Lebanon is facing unprecedented economic and financial strains, which came to a head last year as capital inflows slowed and protests erupted against a ruling elite accused of plunging the country into crisis.
The heavily indebted state is contending with a weakening Lebanese pound, soaring inflation and a severe dollar shortage that has hit imports.
The financial prosecutor did not respond immediately to request for comment, Reuters reported.
Separately, Lebanon's cabinet approved a draft law to lift banking secrecy, Justice Minister Marie Claude Najm said on Thursday.
Much public anger has been directed at Lebanese banks, which have curbed people's access to their savings and blocked transfers abroad.
The head of the banking association has said the steps seek to keep Lebanon's wealth in the country.
Lebanon's domestic banks, which for years funnelled deposits to the state, hold the bulk of the sovereign debt.

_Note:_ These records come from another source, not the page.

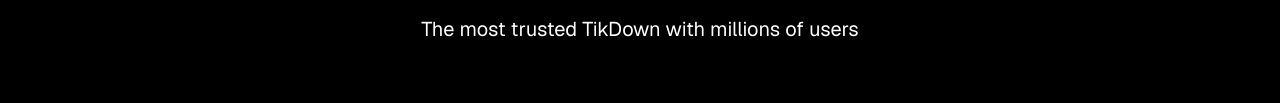
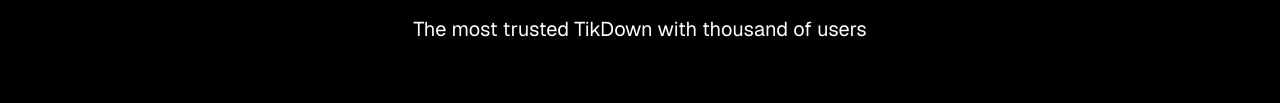
Before and after one commit to gentube/tiktok-vidio-downloader, a plain HTML site: page index.html in a window 1280 px wide. Shown: the part 851-954 px from the top of the page. Drawn offline with nearby package versions, Linux system fonts and the light colour scheme.

Commit message:
Update index.html

```diff
--- a/index.html
+++ b/index.html
@@ -138,7 +138,7 @@
       <section id="features" class="section">
         <div class="section-header">
           <h3>Why Choose TikDown?</h3>
-          <p>The most trusted TikDown with millions of users</p>
+          <p>The most trusted TikDown with thousand of users</p>
         </div>
         <div class="grid grid-3">
           <div class="card">
```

The government will meet on Saturday to take a decision on its Eurobonds, the country's information minister said on Thursday after a cabinet meeting.
Lebanon's Parliament Speaker Nabih Berri said on Wednesday that a majority in the country was against paying the maturing debt as it wrestles with a financial crisis.
"The cabinet will hold a session this coming Saturday to study the financial situation and the matter of the Eurobonds to take the appropriate decision on it," Information Minister Manal Abdel Samad said.
Jumblatt calls for IMF cooperation
Also on Thursday, leading Druze politician Walid Jumblatt said Lebanon must cooperate with the IMF to secure badly needed international aid, calling for a "joint programme" with the fund.
Jumblatt also urged close cooperation with Hezbollah to assure the movement that IMF-backed reforms were no threat to Lebanon's sovereignty.
Jumblatt is the most influential figure yet in Lebanon to call for an IMF programme to deal with the country's financial crisis.
Speaking to Reuters, Jumblatt said an IMF-backed programme was the only way for Lebanon to secure financial support.
"I just don't see any other way. Neither the Arabs nor the Americans nor even the French are ready to help us without the coordination of the IMF. This is my impression," he said.
So far, the Lebanese government has requested IMF technical but not financial support.
Jumblatt's party is not represented in the current government, which took office in January with backing from Hezbollah and its allies.
Hezbollah, which is backed by Iran and designated a terrorist organisation by the United States, is opposed to an IMF programme.
Sheikh Naim Qassem, its deputy leader, last week described the IMF as a tool of US interference.
Hassan Fadlallah, a senior Hezbollah member of parliament, told Reuters earlier this week that Hezbollah was not against the IMF as an institution, but opposed the kind of terms it typically imposes on countries, saying these would cause a "popular revolution".
Jumblatt said "a joint programme" must be found with the IMF. "They have ideas, we have ideas," he said.
"This needs also close cooperation and understanding with Hezbollah, that there is no danger to the sovereignty of Lebanon if the IMF deals with problems like power, electricity and other issues," he said.